What this task involves |
Pull every line with "setState" from the data below and copy it.

** Study material follows **

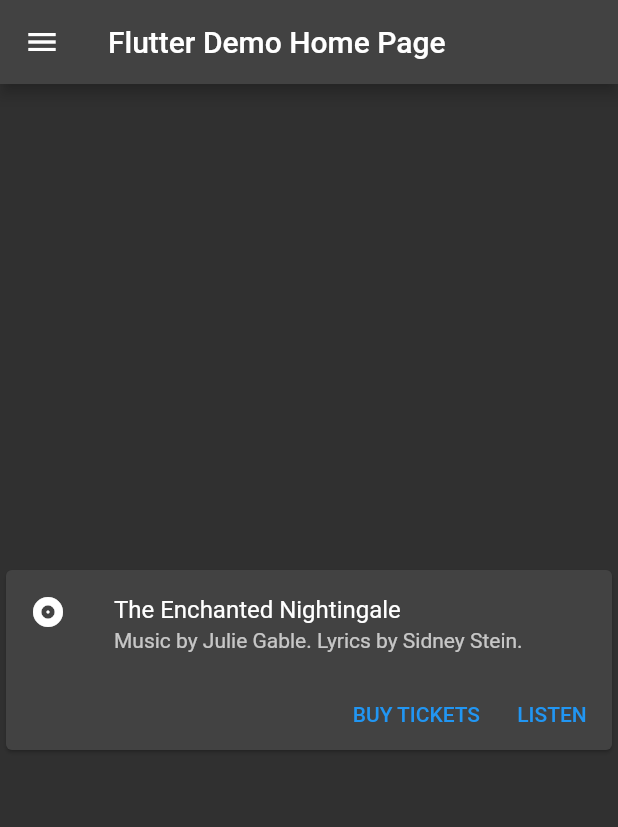
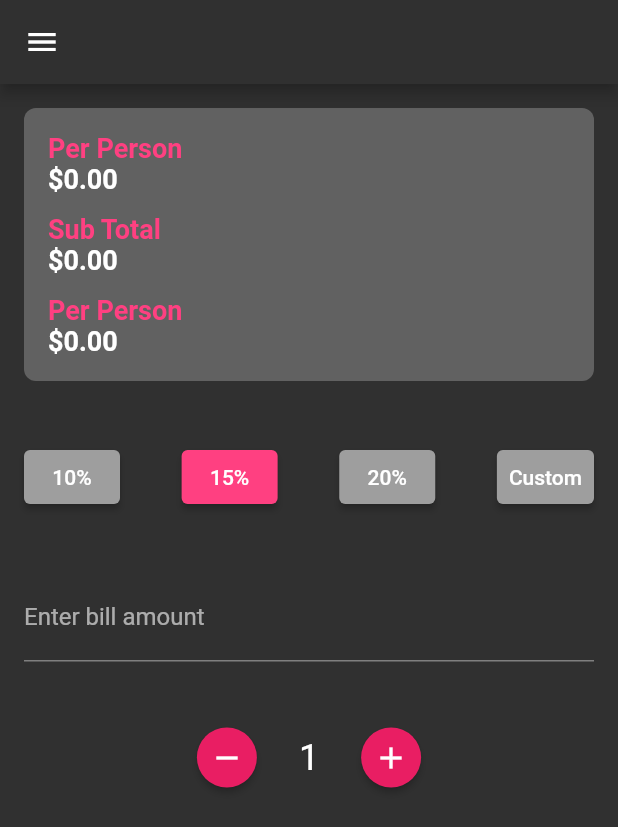
Before and after one commit to Ibrahiim-Ahmed/Tip-Calculator, a Flutter app: the screen it shows after launch, on a phone screen of 412 x 824 dp. Shown: the top 827 px of the screen. Run offline on Flutter 3.47's test engine with Material 2 defaults, Android fonts, the phone set to English and light mode, and no system bars.

Commit message:
Finished the app

```diff
--- a/lib/main.dart
+++ b/lib/main.dart
@@ -5,113 +5,281 @@ void main() {
 }
 
 class MyApp extends StatelessWidget {
-  const MyApp({super.key});
+  const MyApp({Key? key}) : super(key: key);
 
-  // This widget is the root of your application.
   @override
   Widget build(BuildContext context) {
     return MaterialApp(
       debugShowCheckedModeBanner: false,
       title: 'Flutter Demo',
-      theme: ThemeData.dark(
-          // This is the theme of your application.
-          //
-          // Try running your application with "flutter run". You'll see the
-          // application has a blue toolbar. Then, without quitting the app, try
-          // changing the primarySwatch below to Colors.green and then invoke
-          // "hot reload" (press "r" in the console where you ran "flutter run",
-          // or simply save your changes to "hot reload" in a Flutter IDE).
-          // Notice that the counter didn't reset back to zero; the application
-          // is not restarted.
-
-          ),
-      home: const MyHomePage(title: 'Flutter Demo Home Page'),
+      theme: ThemeData.dark(),
+      home: const MyHomePage(title: ''),
     );
   }
 }
 
 class MyHomePage extends StatefulWidget {
-  const MyHomePage({super.key, required this.title});
-
-  // This widget is the home page of your application. It is stateful, meaning
-  // that it has a State object (defined below) that contains fields that affect
-  // how it looks.
-
-  // This class is the configuration for the state. It holds the values (in this
-  // case the title) provided by the parent (in this case the App widget) and
-  // used by the build method of the State. Fields in a Widget subclass are
-  // always marked "final".
+  const MyHomePage({Key? key, required this.title}) : super(key: key);
 
   final String title;
 
   @override
-  State<MyHomePage> createState() => _MyHomePageState();
+  _MyHomePageState createState() => _MyHomePageState();
 }
 
 class _MyHomePageState extends State<MyHomePage> {
-  int _counter = 0;
+  double billAmount = 0.0;
+  double tipPercentage = 15.0;
+  int splitCount = 1;
 
-  void _incrementCounter() {
+  double calculateTip() {
+    return billAmount * (tipPercentage / 100);
+  }
+
+  double calculateTotalBill() {
+    return billAmount + calculateTip();
+  }
+
+  double calculateBillPerPerson() {
+    return calculateTotalBill() / splitCount;
+  }
+
+  double calculateTipPerPerson() {
+    return calculateTip() / splitCount;
+  }
+
+  void incrementSplitCount() {
     setState(() {
-      // This call to setState tells the Flutter framework that something has
-      // changed in this State, which causes it to rerun the build method below
-      // so that the display can reflect the updated values. If we changed
-      // _counter without calling setState(), then the build method would not be
-      // called again, and so nothing would appear to happen.
-      _counter++;
+      splitCount++;
     });
+  }
+
+  void decrementSplitCount() {
+    if (splitCount > 1) {
+      setState(() {
+        splitCount--;
+      });
+    }
   }
 
   @override
   Widget build(BuildContext context) {
-    // This method is rerun every time setState is called, for instance as done
-    // by the _incrementCounter method above.
-    //
-    // The Flutter framework has been optimized to make rerunning build methods
-    // fast, so that you can just rebuild anything that needs updating rather
-    // than having to individually change instances of widgets.
     return Scaffold(
       appBar: AppBar(
-          // Here we take the value from the MyHomePage object that was created by
-          // the App.build method, and use it to set our appbar title.
-          title: Text(widget.title),
+        backgroundColor: Colors.grey[850],
       ),
-        drawer: Drawer(
-          child: ListView(
-            children: [const DrawerHeader(child: Text("Tip"))],
+      drawer: Drawer(),
+      body: Padding(
+        padding: const EdgeInsets.all(16.0),
+        child: Column(
+          crossAxisAlignment: CrossAxisAlignment.stretch,
+          children: <Widget>[
+            Container(
+              decoration: BoxDecoration(
+                color: Colors.grey[700],
+                borderRadius: BorderRadius.circular(8.0),
+              ),
+              child: Padding(
+                padding: const EdgeInsets.all(16.0),
+                child: Column(
+                  crossAxisAlignment: CrossAxisAlignment.start,
+                  children: <Widget>[
+                    Text(
+                      "Per Person",
+                      style: const TextStyle(
+                        color: Colors.pinkAccent,
+                        fontSize: 18.0,
+                        fontWeight: FontWeight.bold,
                       ),
                     ),
-        body: Center(
-          child: Card(
-            child: Column(
+                    Text(
+                      '\$${calculateTotalBill().toStringAsFixed(2)}',
+                      style: const TextStyle(
+                        fontSize: 18.0,
+                        fontWeight: FontWeight.bold,
+                      ),
+                    ),
+                    const SizedBox(height: 12.0),
+                    Text(
+                      "Sub Total",
+                      style: const TextStyle(
+                        color: Colors.pinkAccent,
+                        fontSize: 18.0,
+                        fontWeight: FontWeight.bold,
+                      ),
+                    ),
+                    Text(
+                      '\$${calculateBillPerPerson().toStringAsFixed(2)}',
+                      style: const TextStyle(
+                        fontSize: 18.0,
+                        fontWeight: FontWeight.bold,
+                      ),
+                    ),
+                    const SizedBox(height: 12.0),
+                    Text(
+                      "Per Person",
+                      style: const TextStyle(
+                        color: Colors.pinkAccent,
+                        fontSize: 18.0,
+                        fontWeight: FontWeight.bold,
+                      ),
+                    ),
+                    Text(
+                      '\$${calculateTipPerPerson().toStringAsFixed(2)}',
+                      style: const TextStyle(
+                        fontSize: 18.0,
+                        fontWeight: FontWeight.bold,
+                      ),
+                    ),
+                  ],
+                ),
+              ),
+            ),
+            const SizedBox(height: 40.0),
+            Row(
+              mainAxisAlignment: MainAxisAlignment.spaceBetween,
+              children: <Widget>[
+                ElevatedButton(
+                  onPressed: () {
+                    setState(() {
+                      tipPercentage = 10.0;
+                    });
+                  },
+                  child: const Text('10%'),
+                  style: ElevatedButton.styleFrom(
+                    padding: const EdgeInsets.all(8.0),
+                    primary: tipPercentage == 10.0
+                        ? Colors.pinkAccent
+                        : Colors
+                            .grey, // Change the button color to dark pink if selected, otherwise grey
+                  ),
+                ),
+                ElevatedButton(
+                  onPressed: () {
+                    setState(() {
+                      tipPercentage = 15.0;
+                    });
+                  },
+                  child: const Text('15%'),
+                  style: ElevatedButton.styleFrom(
+                    padding: const EdgeInsets.all(8.0),
+                    primary: tipPercentage == 15.0
+                        ? Colors.pinkAccent
+                        : Colors
+                            .grey, // Change the button color to dark pink if selected, otherwise grey
+                  ),
+                ),
+                ElevatedButton(
+                  onPressed: () {
+                    setState(() {
+                      tipPercentage = 20.0;
+                    });
+                  },
+                  child: const Text('20%'),
+                  style: ElevatedButton.styleFrom(
+                    padding: const EdgeInsets.all(8.0),
+                    primary: tipPercentage == 20.0
+                        ? Colors.pinkAccent
+                        : Colors
+                            .grey, // Change the button color to dark pink if selected, otherwise grey
+                  ),
+                ),
+                ElevatedButton(
+                  onPressed: () {
+                    showDialog(
+                      context: context,
+                      builder: (context) {
+                        return AlertDialog(
+                          title: const Text('Custom Tip Percentage'),
+                          content: Column(
                             mainAxisSize: MainAxisSize.min,
                             children: <Widget>[
-                const ListTile(
-                  leading: Icon(Icons.album),
-                  title: Text('The Enchanted Nightingale'),
-                  subtitle:
-                      Text('Music by Julie Gable. Lyrics by Sidney Stein.'),
+                              TextField(
+                                onChanged: (value) {
+                                  setState(() {
+                                    tipPercentage =
+                                        double.tryParse(value) ?? 0.0;
+                                  });
+                                },
+                                keyboardType: TextInputType.number,
+                                decoration: const InputDecoration(
+                                  labelText: 'Enter tip percentage',
                                 ),
+                              ),
+                            ],
+                          ),
+                          actions: <Widget>[
+                            TextButton(
+                              onPressed: () {
+                                Navigator.of(context).pop();
+                              },
+                              child: const Text('Cancel'),
+                            ),
+                            TextButton(
+                              onPressed: () {
+                                Navigator.of(context).pop();
+                              },
+                              child: const Text('Save'),
+                            ),
+                          ],
+                        );
+                      },
+                    );
+                  },
+                  child: const Text('Custom'),
+                  style: ElevatedButton.styleFrom(
+                    padding: const EdgeInsets.all(8.0),
+                    primary: Colors.grey, // Change the button color to grey
+                  ),
+                ),
+              ],
+            ),
+            const SizedBox(height: 40.0),
+            TextField(
+              onChanged: (value) {
+                setState(() {
+                  billAmount = double.tryParse(value) ?? 0.0;
+                });
+              },
+              keyboardType: TextInputType.number,
+              decoration: const InputDecoration(
+                labelText: 'Enter bill amount',
+              ),
+            ),
+            const SizedBox(height: 40.0),
             Row(
-                  mainAxisAlignment: MainAxisAlignment.end,
+              mainAxisAlignment: MainAxisAlignment.center,
               children: <Widget>[
-                    TextButton(
-                      child: const Text('BUY TICKETS'),
-                      onPressed: () {/* ... */},
+                ElevatedButton(
+                  onPressed: decrementSplitCount,
+                  child: const Icon(Icons.remove),
+                  style: ElevatedButton.styleFrom(
+                    padding: const EdgeInsets.all(8.0),
+                    shape: const CircleBorder(),
+                    primary: Colors.pink,
                   ),
-                    const SizedBox(width: 8),
-                    TextButton(
-                      child: const Text('LISTEN'),
-                      onPressed: () {/* ... */},
                 ),
-                    const SizedBox(width: 8),
+                Padding(
+                  padding: const EdgeInsets.symmetric(horizontal: 16.0),
+                  child: Text(
+                    splitCount.toString(),
+                    style: const TextStyle(fontSize: 24.0),
+                  ),
+                ),
+                ElevatedButton(
+                  onPressed: incrementSplitCount,
+                  child: const Icon(Icons.add),
+                  style: ElevatedButton.styleFrom(
+                    padding: const EdgeInsets.all(8.0),
+                    shape: const CircleBorder(),
+                    primary: Colors.pink,
+                  ),
+                ),
               ],
             ),
           ],
         ),
       ),
-        ));
-    // Center is a layout widget. It takes a single child and positions it
-    // in the middle of the parent.
+    );
   }
 }
```
Lines whose indentation alone changed are shown as unchanged.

** End of Study material **

Exercise solution |
     setState(() {
-      // This call to setState tells the Flutter framework that something has
-      // _counter without calling setState(), then the build method would not be
+      setState(() {
-    // This method is rerun every time setState is called, for instance as done
+                    setState(() {
+                    setState(() {
+                    setState(() {
+                                  setState(() {
+                setState(() {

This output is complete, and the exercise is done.